Agency Fee Calculations: Frequently Asked Questions

Many questions may arise while preparing the agency fee calculation. Certain expenditures may be chargeable one time and non-chargeable the next time the labor organization incurs the expense.
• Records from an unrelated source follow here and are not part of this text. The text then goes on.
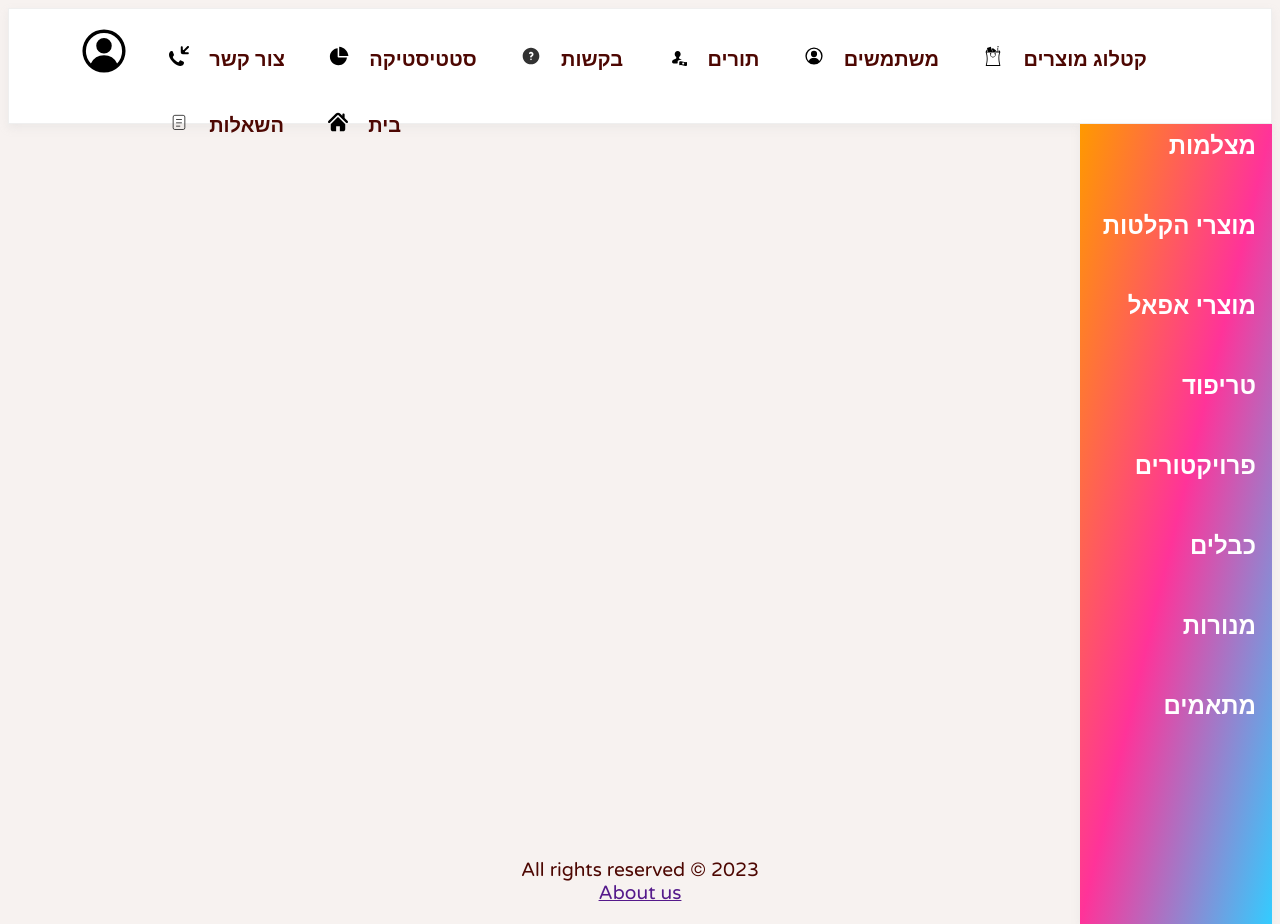
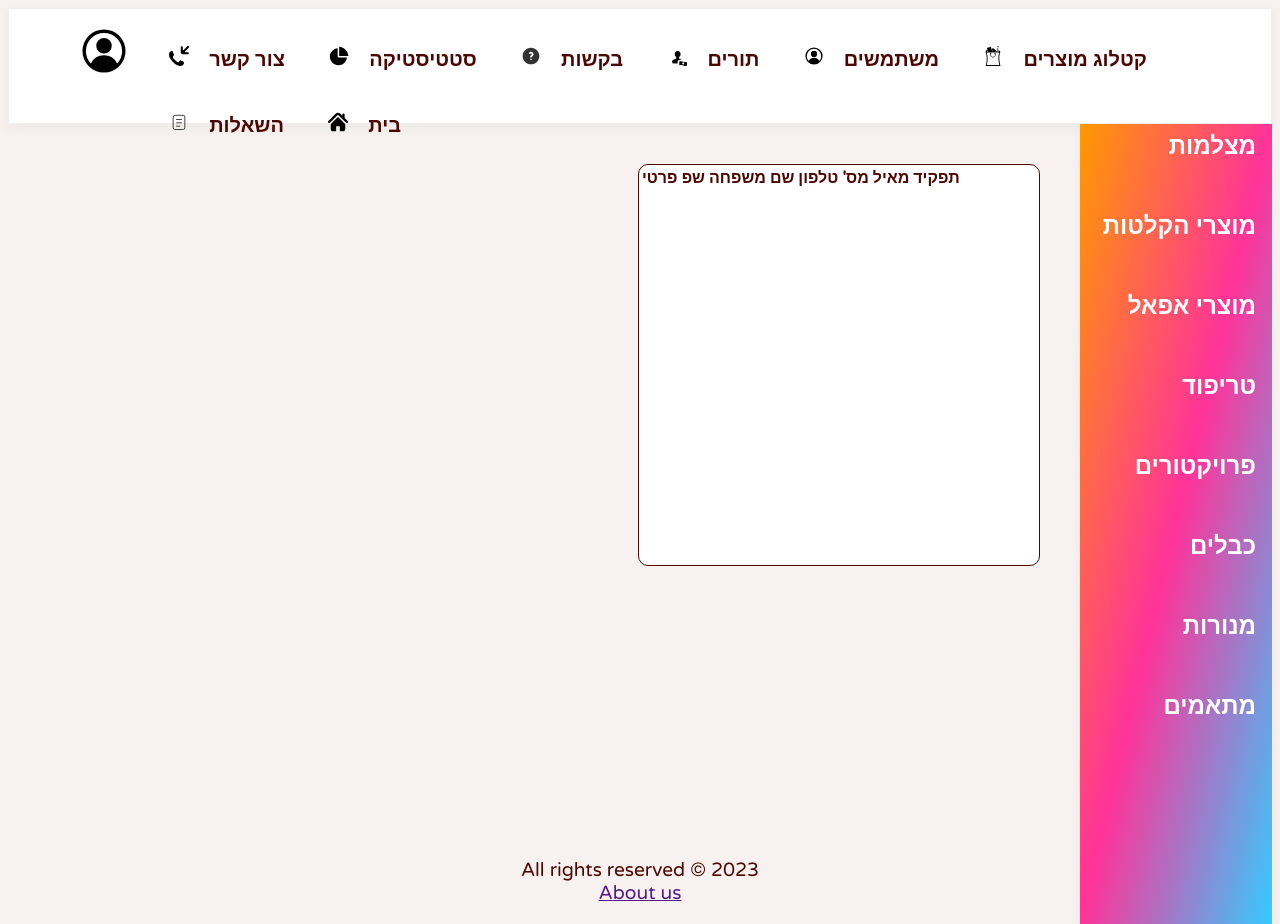
Before and after one commit to SCE-Digital-Warehouse/digitalwarehouse-web, a Django app: page /asks/ in a window 1280 px wide. Run offline with Django 4.2, Linux system fonts and the light colour scheme; lists and menus that the app fills with data are empty.

Commit message:
BSPMC238-104 creation of table of the page

```diff
--- a/base/templates/base/asks.html
+++ b/base/templates/base/asks.html
@@ -1,4 +1,14 @@
 {% extends "main.html" %}
 {% block content %}
-
+    <div class="asks-page-user">
+        <table>
+            <tr>
+                <th>שפ פרטי</th>
+                <th>שם משפחה</th>
+                <th>מס' טלפון</th>
+                <th>מאיל</th>
+                <th>תפקיד</th>
+            </tr>
+        </table>
+    </div>
 {% endblock content %}
--- a/static/css/main.css
+++ b/static/css/main.css
@@ -216,3 +216,17 @@ HOME PAGE
     height: 100%;
     color: var(--color-text);
 }
+
+/*==================
+ASKS PAGE
+==================*/
+
+.asks-page-user {
+    width: 400px;
+    height: 400px;
+    float: right;
+    background-color: #fff;
+    border: 1px solid var(--color-text);
+    border-radius: 10px;
+    margin: 40px 40px 0 0;
+}
```
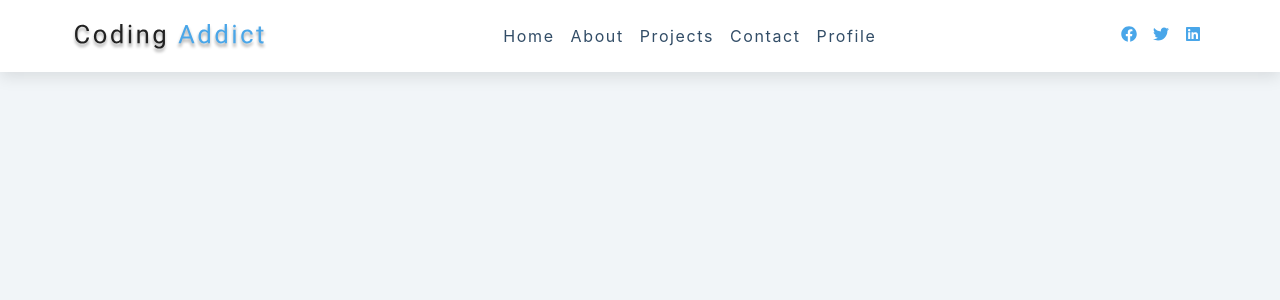
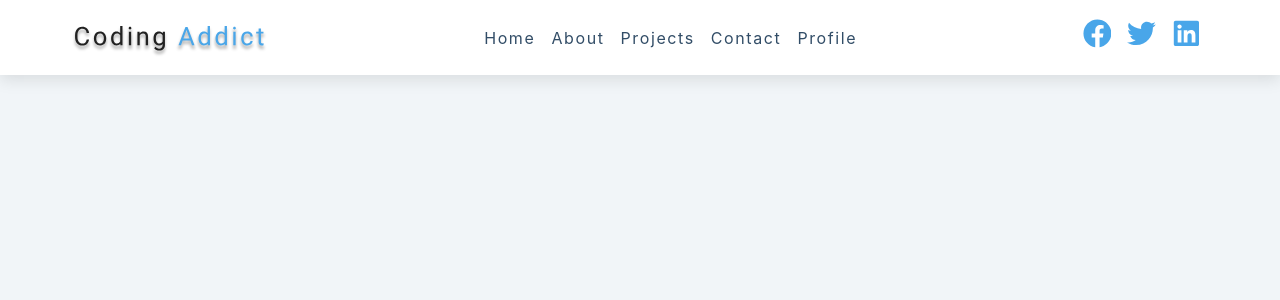
Before and after one commit to erhantezer/fundamental-projects, a React (Create React App) app in the folder 11-navbar/: page / in a window 1280 px wide. Shown: the top 300 px of the page. Built offline with nearby package versions, Linux system fonts and the light colour scheme.

Commit message:
useeffect added

```diff
--- a/11-navbar/src/components/Navbar.jsx
+++ b/11-navbar/src/components/Navbar.jsx
@@ -1,4 +1,4 @@
-import { useState, useRef } from "react";
+import { useState, useRef, useEffect } from "react";
 import logo from "../logo.svg";
 import { FaBars } from "react-icons/fa";
 import { links, social } from "../helper/data"
@@ -7,6 +7,10 @@ const Navbar = () => {
     const [show, setShow] = useState(false);
     const linksContainerRef = useRef(null)
     const linksRef = useRef(null)
+
+    useEffect(() => {
+
+    }, []);
 
     return (
         <nav>
--- a/11-navbar/src/index.css
+++ b/11-navbar/src/index.css
@@ -254,6 +254,7 @@ nav {
 
     .social-icons {
         display: flex;
+        font-size: 1.8rem;
     }
 
     .social-icons a {
```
The determining factor is the underlying purpose of the expense.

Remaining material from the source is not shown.